Fuzzy_Wuzzy
Oct 23, 2017

To say that this Hollywood, celebrity documentary (about a 15-year blacklisting of screen-writer, Dalton Trumbo) could've been a whole lot better would truly be an understatement.

It was in 1947 that Trumbo was brought forward before those witch-hunters, the House Un-American Activities Committee, in order to testify against others in the film industry who were suspected of having Communist ties. Trumbo, of course, refused to cooperate (hence the blacklisting).

What inevitably lost this potentially promising documentary (about pigheaded democracy) some serious points was the overall approach that it took towards its subject where irksome, grandstanding actors (all a bunch of annoying talking heads) read, out loud, letters that Trumbo had written before, during, and after his blacklisting. It was all a heap of totally redundant drivel, IMO.

*Note* - In 1976 - Dalton Trumbo died at the age of 71.

c
COURIER3
Aug 07, 2016

Never knew of the man until I seen the documentary. Interesting.

s
sdetasnady
Jul 27, 2016

Interesting documentary made by Trumbo's son could have been more interesting had there been no "name" actors reading out his letters: most of them grandstand, others merely read the words, but all in all it comes off as a distracting technique.

b
BlueHippo
Jun 20, 2016

A totally documentary video about this man. Actors and actresses read from his letters, statements, and other documents. There was some very interesting footage of congressional hearings and some great historical pictures and other footage. I see that several people really liked this video. Overall, I thought it was pretty boring. I have checked out the more recent film called "Trumbo" with Bryan Cranston, Diane Lane, and Helen Mirren and I think I will like that better

xaipe Feb 04, 2016

Screenwriter Dalton Trumbo was one of the most famous of the "Unfriendly Ten" which included Humphrey Bogart, James Cagney, Katharine Hepburn, Melvyn Douglas and Fredric March who were all also blacklisted in 1947 in the first flash of America's witch-hunts in the Army McCarthy hearings. But that's pretty much all that the casual observer knew about him before his son, Christopher, wrote a play based on his father's blacklist-era letters, called Trumbo: Red, White and Blacklisted" which was adapted as an off-Broadway production directed by Peter Askin. Now Peter Askin's documentary, which includes dramatized readings by such familiar names as Joan Allen, Brian Dennehy, Michael Douglas, Paul Giamatti, Nathan Lane (who played Trumbo in the play), Liam Neeson, David Strathairn, and Donald Sutherland fills in the historical gaps with newsreels, interviews, and some film clips. The importance of this documentary is that it shows how much of a boat rocker Dalton Trumbo was, how his insistent visibility helped break the Blacklist, and how the forces that tried to make the Blacklistees toe the line are still running things. "Trumbo" isn't really about Communism, it's about thought control, and the power of this film comes from its varied, non-manipulative portrayal of an indomitable creative spirit. This excellent documentary is a good accompaniment to the recently released movie "Trumbo."

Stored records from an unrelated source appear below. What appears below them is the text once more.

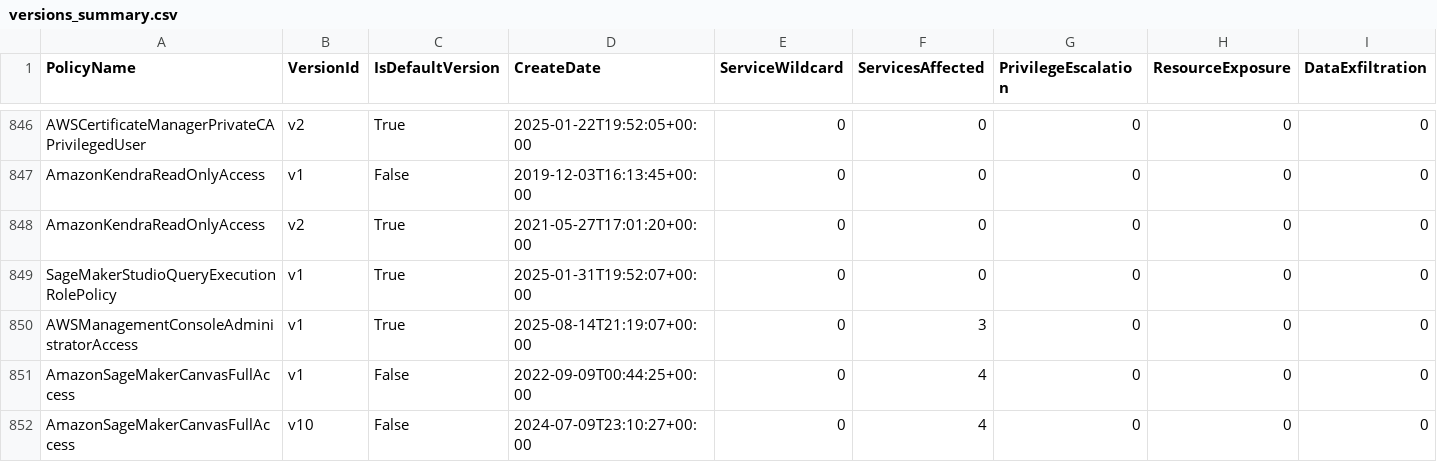
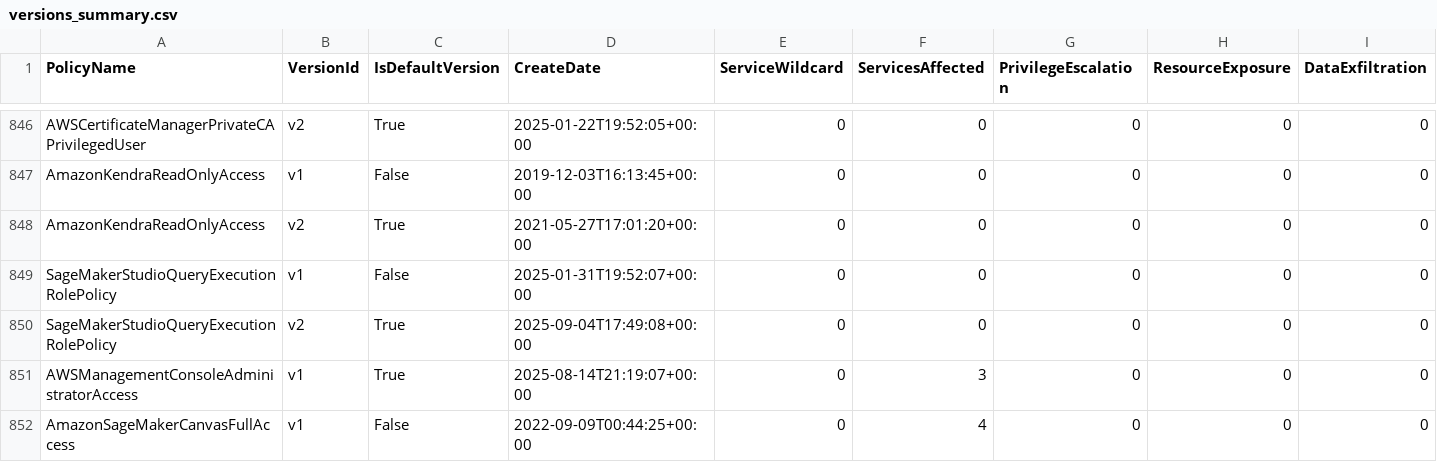
Before and after one commit to tenchi-security/camp, a CSV file: versions_summary.csv, drawn as a sheet; only a part is shown, gaps mark what is left out; the shorter side is filled out with more unchanged rows; rows hold the shown columns only; the diff names each change by its address in the sheet, - before the commit and + after, or states it on an @@ line.

```diff
--- a/versions_summary.csv
+++ b/versions_summary.csv
-C849 (IsDefaultVersion): True
+C849 (IsDefaultVersion): False
+row 850: SageMakerStudioQueryExecutionRolePolicy | v2 | True | 2025-09-04T17:49:08+00:00 | 0 | 0 | 0 | 0 | 0
```
Also changed, not shown: 5 other files.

v
voisjoe1_0
Nov 22, 2015

This 2009 Trumbo documentary is relevant in 2015 because the Academy of Motion Picture Arts and Sciences was highly racist and jingoist in the 1950’s and is basically the same today. Today, while 22% to 38% of Americans consider themselves to be non-white, the Academy is still 93% white and increasing its diversity to other races by only 1% a year. This would be one explanation of why minorities were nearly totally excluded from motion pictures from the 30’s to the late 50’s and why none of the Oscar actor nominees in 2015 were minority. When just a handful of white film directors and writers in the 1940’s to 1950's were pursuing film themes of workers’ rights and civil rights, this small threat was considered so big that these courageous people were blacklisted from working in American motions pictures for more than a decade. This massive exclusion of diverse ideas surely is one of the major sources of today’s racist and jingoistic American society.

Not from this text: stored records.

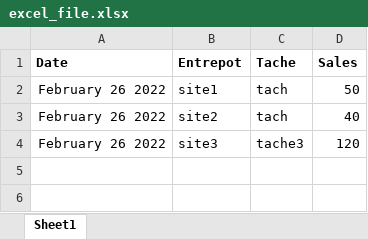
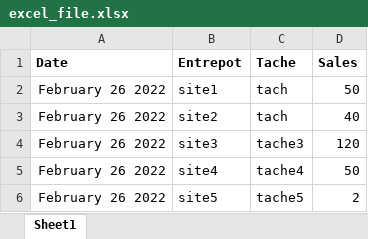
Before and after one commit to poisonlylo/yaml-to-excel-, an Excel workbook: cmake-build-debug/excel_file.xlsx, sheet Sheet1, drawn as a sheet; values as stored, in another font and other column widths than the file's, no borders; the diff names each change by its address in the sheet, - before the commit and + after, or states it on an @@ line.

```diff
--- a/cmake-build-debug/excel_file.xlsx (sheet Sheet1)
+++ b/cmake-build-debug/excel_file.xlsx (sheet Sheet1)
+row 5: February 26 2022 | site4 | tache4 | 50
+row 6: February 26 2022 | site5 | tache5 | 2
```
Also changed, not shown: 6 other files.
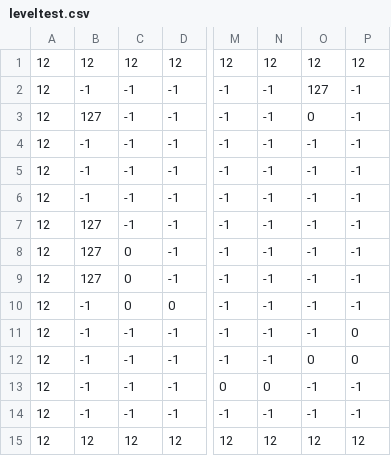
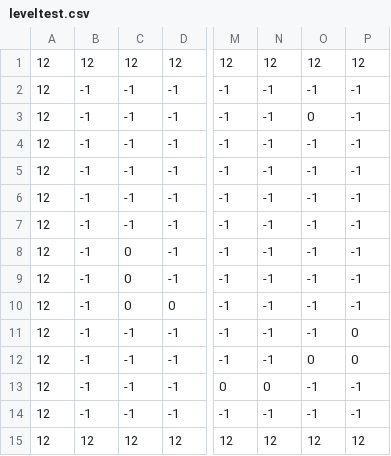
Before and after one commit to RogerLevy/harvestboom, a CSV file: data/leveltest.csv, drawn as a sheet; only a part is shown, gaps mark what is left out; the diff names each change by its address in the sheet, - before the commit and + after, or states it on an @@ line.

```diff
--- a/data/leveltest.csv
+++ b/data/leveltest.csv
-O2: 127
+O2: -1
-B3: 127
+B3: -1
-B7:B9: 127
+B7:B9: -1
```
Also changed, not shown: 1 other file.
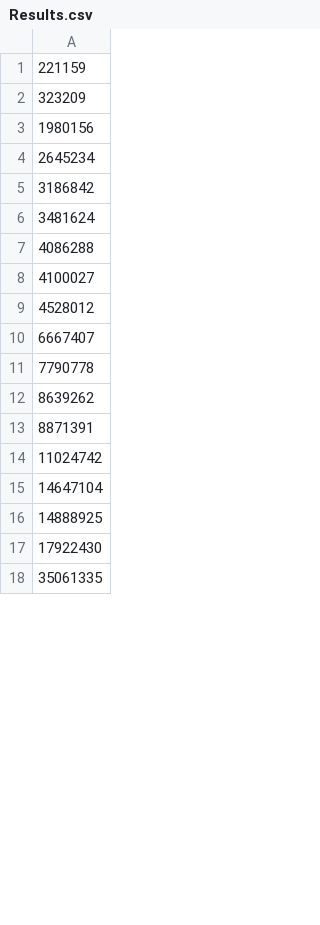
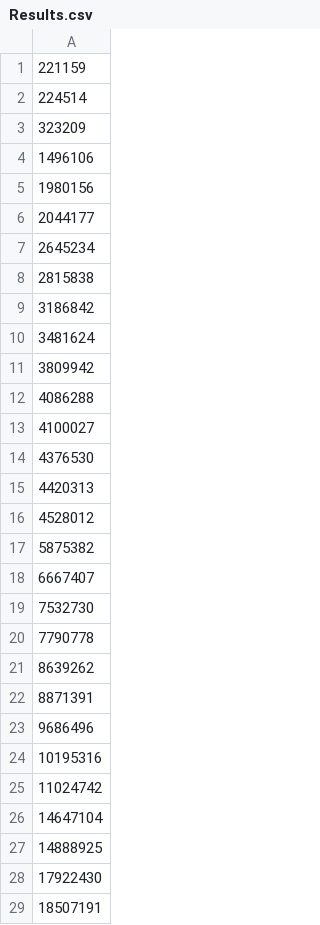
Before and after one commit to Flugschwein/Python-Spielereien, a CSV file: Results/Results.csv, drawn as a sheet; only a part is shown; the shorter side is filled out with more unchanged rows; the diff covers the shown part only.

Commit message:
modified:   Random-Hallo.py 	modified:   Results/Results.csv 	modified:   Results/Statistik.csv 	new file:   Results/txt/18507191.txt 	new file:   Results/txt/19977313.txt 	new file:   Results/txt/20316184.txt 	new file:   Results/txt/2044177.txt 	new file:   Results/txt/224514.txt 	new file:   Results/txt/26065264.txt 	new file:   Results/txt/3809942.txt 	new file:   Results/txt/4420313.txt 	new file:   Results/txt/5875382.txt 	new file:   Results/txt/7532730.txt

```diff
--- a/Results/Results.csv
+++ b/Results/Results.csv
@@ -1,11 +1,20 @@
 221159
+224514
 323209
+1496106
 1980156
+2044177
 2645234
+2815838
 3186842
 3481624
+3809942
 4086288
 4100027
+4376530
+4420313
 4528012
+5875382
 6667407
+7532730
 7790778
@@ -13,2 +22,4 @@
 8871391
+9686496
+10195316
 11024742
@@ -17 +28,2 @@
 17922430
+18507191
```
Also changed, not shown: 3 added rows and 2 moved rows elsewhere in this file, 12 other files.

m
Monolith
Feb 22, 2014

Incredible ignorance and paranoia running rampant in the '50s, and unforgivable injustice to countless innocents, including these artists as a result (pushing some of them to suicide). I had mixed feelings about the celebrities' participation in this documentary reading Trumbo's letters; while I found it an admirable tribute, I also found it somewhat distracting. Still an excellent look back at a very sad chapter. (Looking forward to Bryan Cranston in 2015's film about the man.)

s
SeaMom2one
Nov 11, 2011

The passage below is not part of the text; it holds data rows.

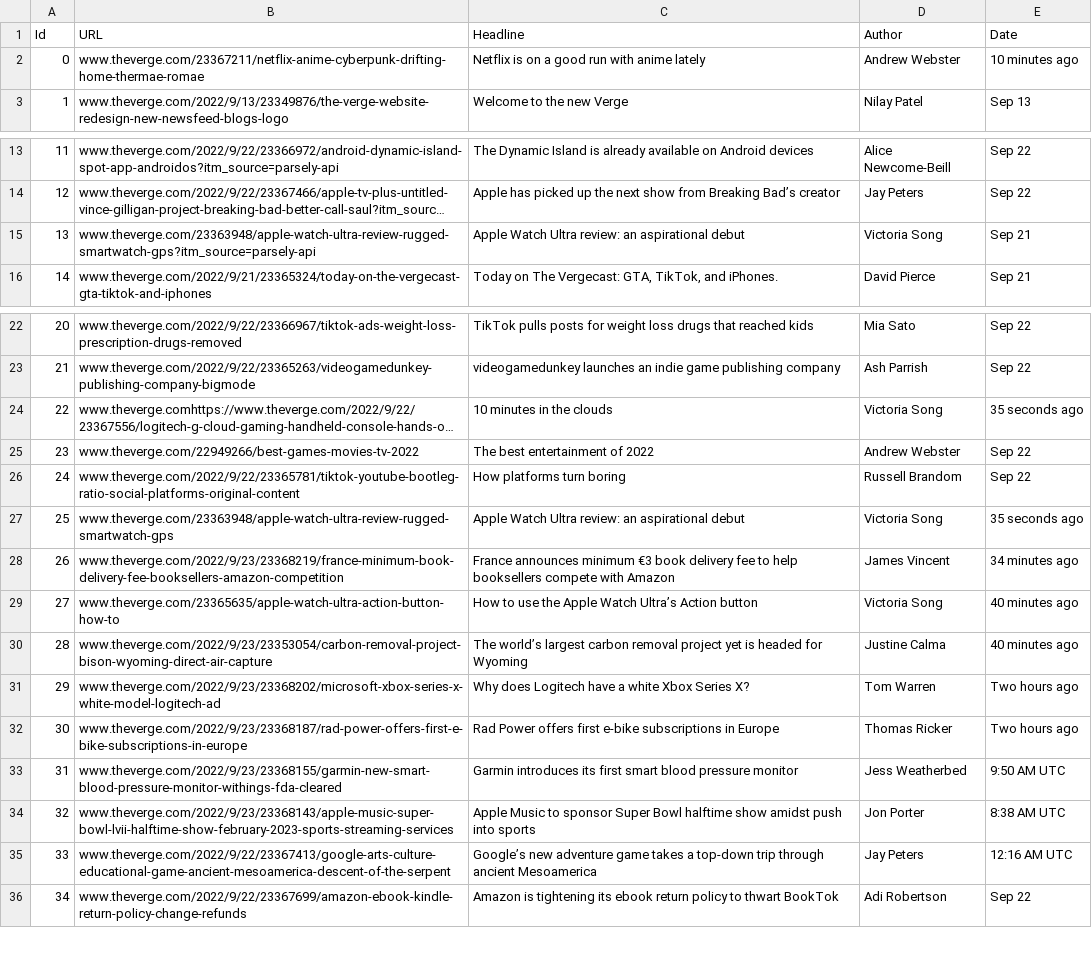
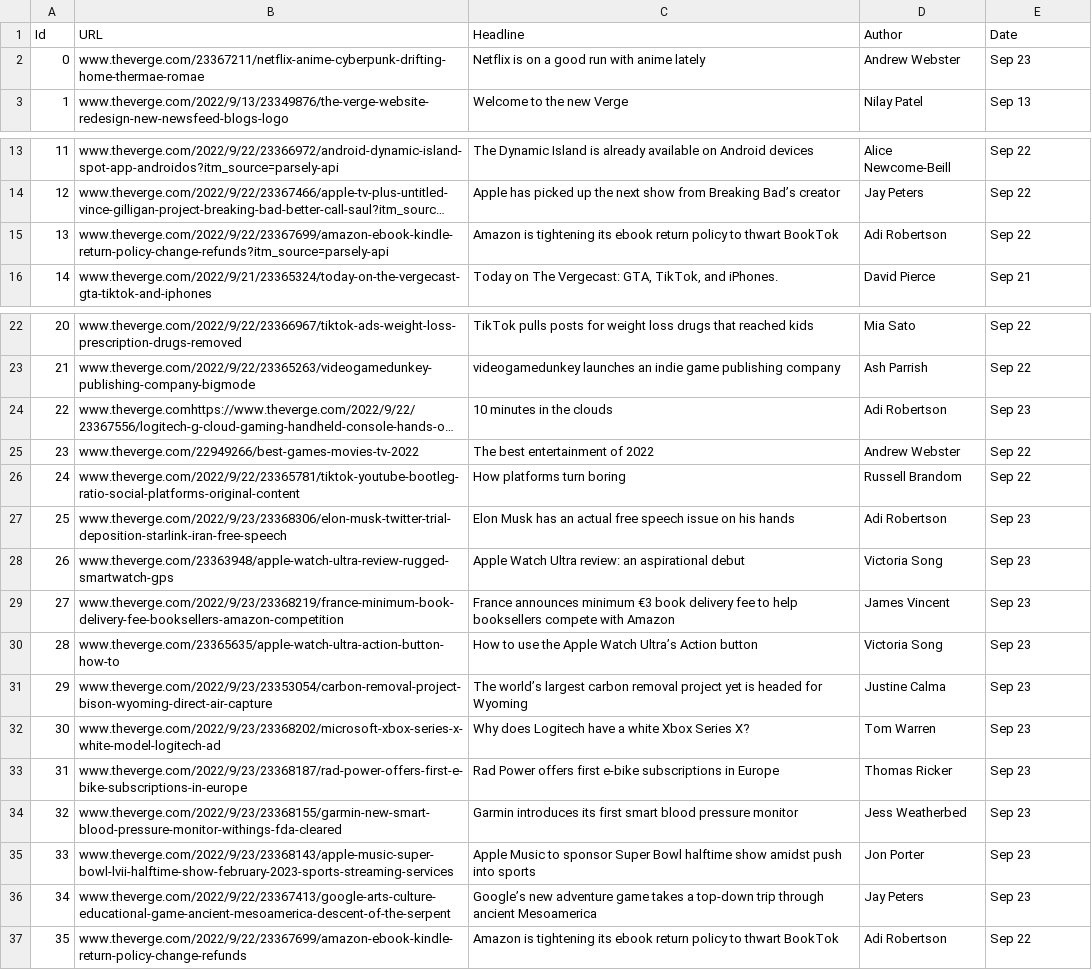
Before and after one commit to vinayp9399/Shack_Labs_WebScrappingProject, a CSV file: ddmmyyy_verge.csv, drawn as a sheet; only a part is shown, gaps mark what is left out; long unchanged cells end in …; removed rows and columns are numbered as before the commit, all else as after; the diff names each change by its address in the sheet, - before the commit and + after, or states it on an @@ line.

```diff
--- a/ddmmyyy_verge.csv
+++ b/ddmmyyy_verge.csv
-E2 (Date): 10 minutes ago
+E2 (Date): Sep 23
-row 15: 13 | www.theverge.com/23363948/apple-watch-ultra-review-rugged-smartwatch-gps?itm_source=parsely-api | Apple Watch Ultra review: an aspirational debut | Victoria Song | Sep 21
+row 15: 13 | www.theverge.com/2022/9/22/23367699/amazon-ebook-kindle-return-policy-change-refunds?itm_source=parsely-api | Amazon is tightening its ebook return policy to thwart BookTok | Adi Robertson | Sep 22
-D24 (Author): Victoria Song
+D24 (Author): Adi Robertson
-E24 (Date): 35 seconds ago
+E24 (Date): Sep 23
+row 27: 25 | www.theverge.com/2022/9/23/23368306/elon-musk-twitter-trial-deposition-starlink-iran-free-speech | Elon Musk has an actual free speech issue on his hands | Adi Robertson | Sep 23
@@ column A (Id) renumbered from row 28 down @@
-E28 (Date): 35 seconds ago
+E28 (Date): Sep 23
-E29 (Date): 34 minutes ago
+E29 (Date): Sep 23
-E30:E31 (Date): 40 minutes ago
+E30:E31 (Date): Sep 23
-E32:E33 (Date): Two hours ago
+E32:E33 (Date): Sep 23
-E34 (Date): 9:50 AM UTC
+E34 (Date): Sep 23
-E35 (Date): 8:38 AM UTC
+E35 (Date): Sep 23
-E36 (Date): 12:16 AM UTC
+E36 (Date): Sep 23
```
Also changed, not shown: 2 other files.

AMAZING!! Why is this not required in every US History class!!!

It has been a long time since I have watched a documentary that I could not pause, could not stop watching.

t
Twayne
Sep 14, 2010

Excellent documentary, but with the source material being so compelling it may be hard for it not to be good.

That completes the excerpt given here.